▶ [Instructions to follow]:
Within the records below, find each line that holds the string "trajectory", then copy it.

▶ [Information supplied]:
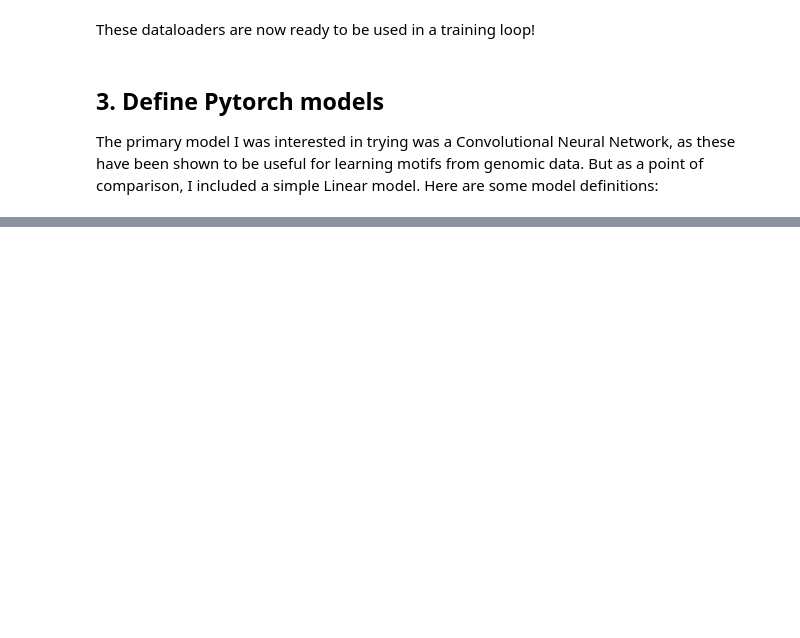
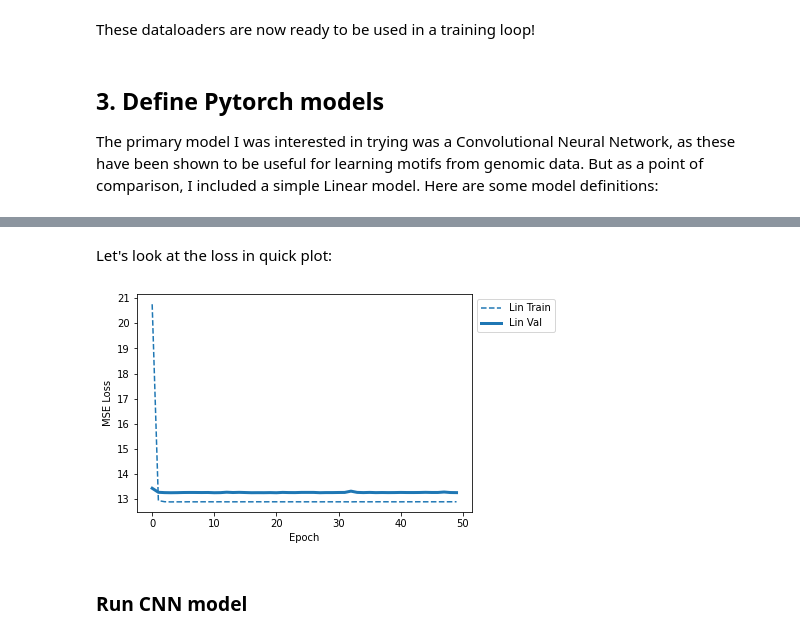
Before and after one commit to erinhwilson/dna-pytorch-tutorial, a Jupyter notebook: basic_DNA_tutorial.ipynb, the cells around one changed output, grey strips where cells are left out. Cells and saved outputs as stored; diff of their text form; code cells hidden in the pictures; blank space fills up the shorter version.

```diff
--- a/basic_DNA_tutorial.ipynb
+++ b/basic_DNA_tutorial.ipynb
@@ -558,14 +328,0 @@ len(lin_data_label)
-# %%
-def quick_loss_plot(data_label_list,loss_type="MSE Loss",sparse_n=0):
-    '''
-    For each train/test loss trajectory, plot loss by epoch
-    '''
-    for i,(train_data,test_data,label) in enumerate(data_label_list):
-        plt.plot(train_data,linestyle='--',color=f"C{i}", label=f"{label} Train")
-        plt.plot(test_data,color=f"C{i}", label=f"{label} Test",linewidth=3.0)
-
-    plt.legend()
-    plt.ylabel(loss_type)
-    plt.xlabel("Epoch")
-    plt.legend(bbox_to_anchor=(1,1),loc='upper left')
-    plt.show()
@@ -583,0 +542,14 @@ quic
+# %%
+seq_len = len(train_df['seq'].values[0])
+
+# create Linear model object
+model_lin = DNA_Linear(seq_len)
+model_lin.to(DEVICE) # put on GPU
+
+# run the model with default settings!
+lin_train_losses, lin_val_losses = run_model(
+    train_dl,
+    val_dl,
+    model_lin,
+    DEVICE
+)
@@ -583,0 +574,23 @@ quic
+# %% [markdown]
+Let's look at the loss in quick plot:
+# %%
+def quick_loss_plot(data_label_list,loss_type="MSE Loss",sparse_n=0):
+    '''
+    For each train/test loss trajectory, plot loss by epoch
+    '''
+    for i,(train_data,test_data,label) in enumerate(data_label_list):
+        plt.plot(train_data,linestyle='--',color=f"C{i}", label=f"{label} Train")
+        plt.plot(test_data,color=f"C{i}", label=f"{label} Val",linewidth=3.0)
+
+    plt.legend()
+    plt.ylabel(loss_type)
+    plt.xlabel("Epoch")
+    plt.legend(bbox_to_anchor=(1,1),loc='upper left')
+    plt.show()
+# %%
+lin_data_label = (lin_train_losses,lin_val_losses,"Lin")
+quick_loss_plot([lin_data_label])
+# %% [output]
+[figure, added]
+# %% [markdown]
+### Run CNN model
```
Also changed, not shown: parts of 50 cells of this notebook, 4 other files.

▶ [Reply]:
-    For each train/test loss trajectory, plot loss by epoch
+    For each train/test loss trajectory, plot loss by epoch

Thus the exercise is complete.